_SUPPLIED RECORDS_
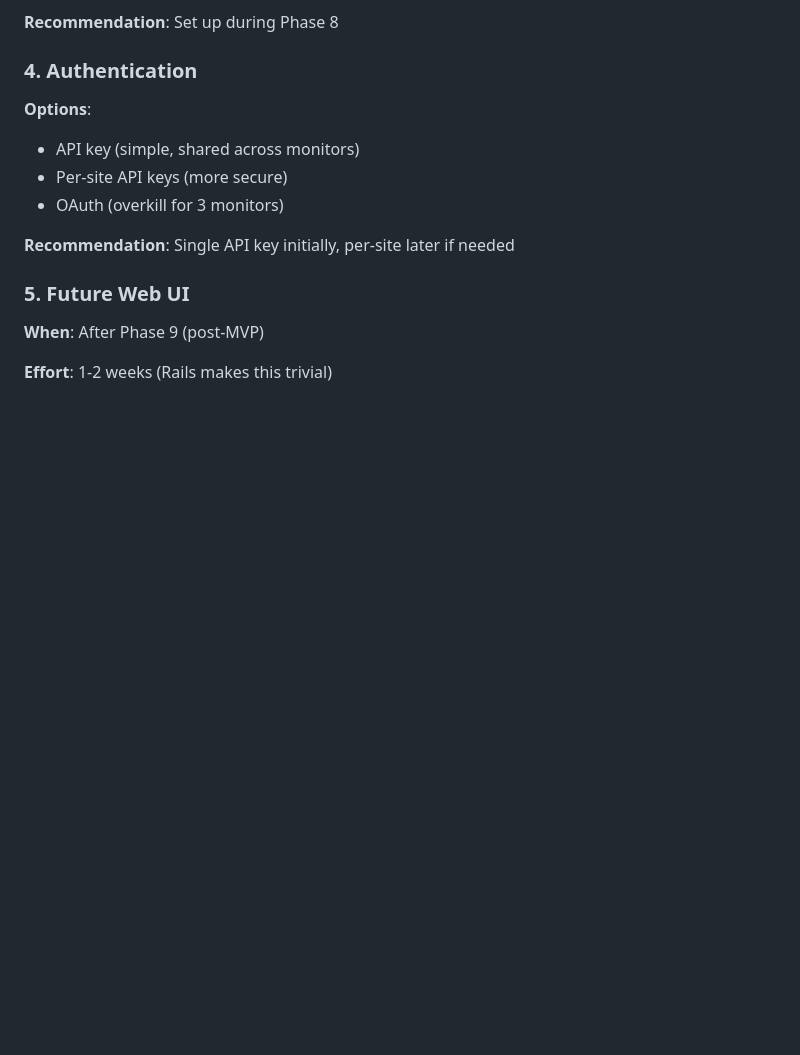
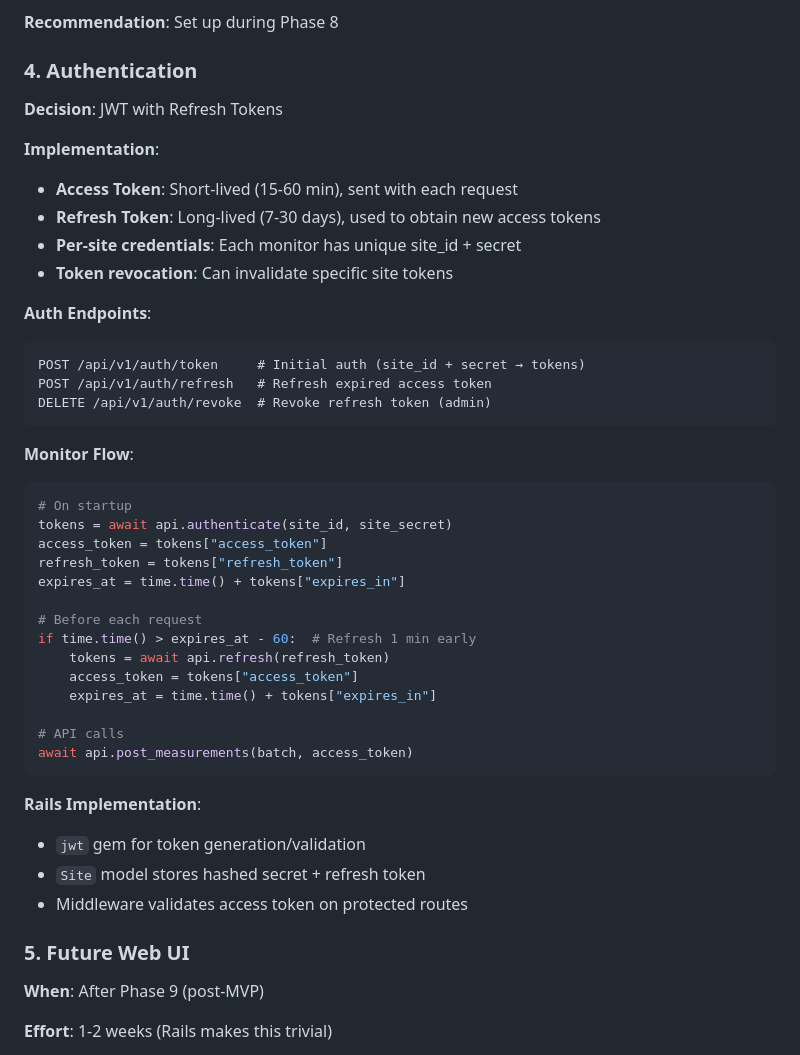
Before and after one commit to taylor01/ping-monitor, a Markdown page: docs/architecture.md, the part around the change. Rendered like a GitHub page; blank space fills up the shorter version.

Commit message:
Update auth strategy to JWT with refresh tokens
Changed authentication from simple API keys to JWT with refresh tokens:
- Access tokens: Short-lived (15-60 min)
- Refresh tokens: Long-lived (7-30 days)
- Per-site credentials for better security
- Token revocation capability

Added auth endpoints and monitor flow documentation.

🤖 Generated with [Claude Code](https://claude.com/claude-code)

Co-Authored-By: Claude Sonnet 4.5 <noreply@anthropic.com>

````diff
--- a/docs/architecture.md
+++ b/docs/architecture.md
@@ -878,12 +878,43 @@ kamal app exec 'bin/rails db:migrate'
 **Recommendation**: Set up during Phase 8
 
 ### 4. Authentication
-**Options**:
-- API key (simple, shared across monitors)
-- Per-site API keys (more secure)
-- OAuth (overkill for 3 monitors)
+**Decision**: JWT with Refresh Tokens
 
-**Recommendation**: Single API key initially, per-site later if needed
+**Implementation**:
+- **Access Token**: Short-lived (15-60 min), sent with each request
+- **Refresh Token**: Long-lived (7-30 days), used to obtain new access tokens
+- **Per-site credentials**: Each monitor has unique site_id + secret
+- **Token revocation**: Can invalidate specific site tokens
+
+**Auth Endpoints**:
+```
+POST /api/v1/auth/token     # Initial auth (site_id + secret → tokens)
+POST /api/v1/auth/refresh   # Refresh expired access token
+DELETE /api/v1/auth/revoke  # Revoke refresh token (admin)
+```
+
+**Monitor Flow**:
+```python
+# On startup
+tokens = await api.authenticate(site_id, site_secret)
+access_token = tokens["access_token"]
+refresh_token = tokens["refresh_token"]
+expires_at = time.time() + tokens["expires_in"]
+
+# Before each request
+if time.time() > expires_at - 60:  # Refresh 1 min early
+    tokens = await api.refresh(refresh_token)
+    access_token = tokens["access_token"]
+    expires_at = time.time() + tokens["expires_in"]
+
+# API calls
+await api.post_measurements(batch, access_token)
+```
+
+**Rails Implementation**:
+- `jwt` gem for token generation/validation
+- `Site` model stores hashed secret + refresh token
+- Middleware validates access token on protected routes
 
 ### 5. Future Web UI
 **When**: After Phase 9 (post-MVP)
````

...

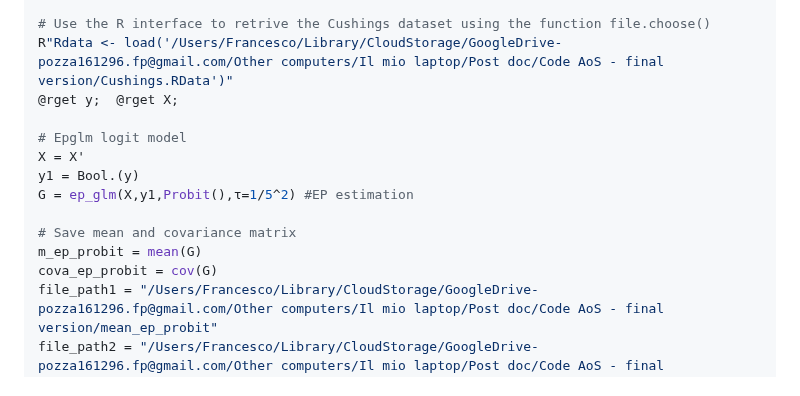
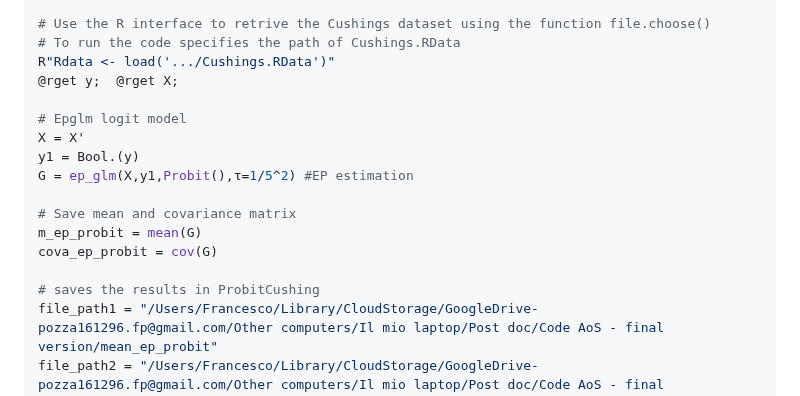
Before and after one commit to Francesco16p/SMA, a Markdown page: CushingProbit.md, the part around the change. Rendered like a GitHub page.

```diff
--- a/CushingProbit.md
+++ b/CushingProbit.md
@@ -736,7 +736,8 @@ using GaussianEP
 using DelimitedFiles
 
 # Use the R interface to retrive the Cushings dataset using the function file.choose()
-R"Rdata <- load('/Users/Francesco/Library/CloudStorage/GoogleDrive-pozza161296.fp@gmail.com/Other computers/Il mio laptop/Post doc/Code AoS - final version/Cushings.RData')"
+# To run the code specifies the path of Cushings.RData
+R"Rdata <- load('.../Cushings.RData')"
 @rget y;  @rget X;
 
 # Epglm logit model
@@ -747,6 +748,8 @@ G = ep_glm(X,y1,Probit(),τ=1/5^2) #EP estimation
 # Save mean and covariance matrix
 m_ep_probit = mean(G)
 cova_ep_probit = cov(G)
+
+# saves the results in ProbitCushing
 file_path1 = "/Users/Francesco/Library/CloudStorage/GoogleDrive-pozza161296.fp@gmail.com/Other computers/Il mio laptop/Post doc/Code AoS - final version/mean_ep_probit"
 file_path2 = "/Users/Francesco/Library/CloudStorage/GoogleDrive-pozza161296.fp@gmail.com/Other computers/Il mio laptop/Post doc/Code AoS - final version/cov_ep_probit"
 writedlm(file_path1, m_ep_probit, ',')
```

_WHAT IS BEING ASKED_
In the entries above, identify every line with the word "page". Copy those lines.

_FINAL ANSWER_
Before and after one commit to taylor01/ping-monitor, a Markdown page: docs/architecture.md, the part around the change. Rendered like a GitHub page; blank space fills up the shorter version.
Before and after one commit to Francesco16p/SMA, a Markdown page: CushingProbit.md, the part around the change. Rendered like a GitHub page.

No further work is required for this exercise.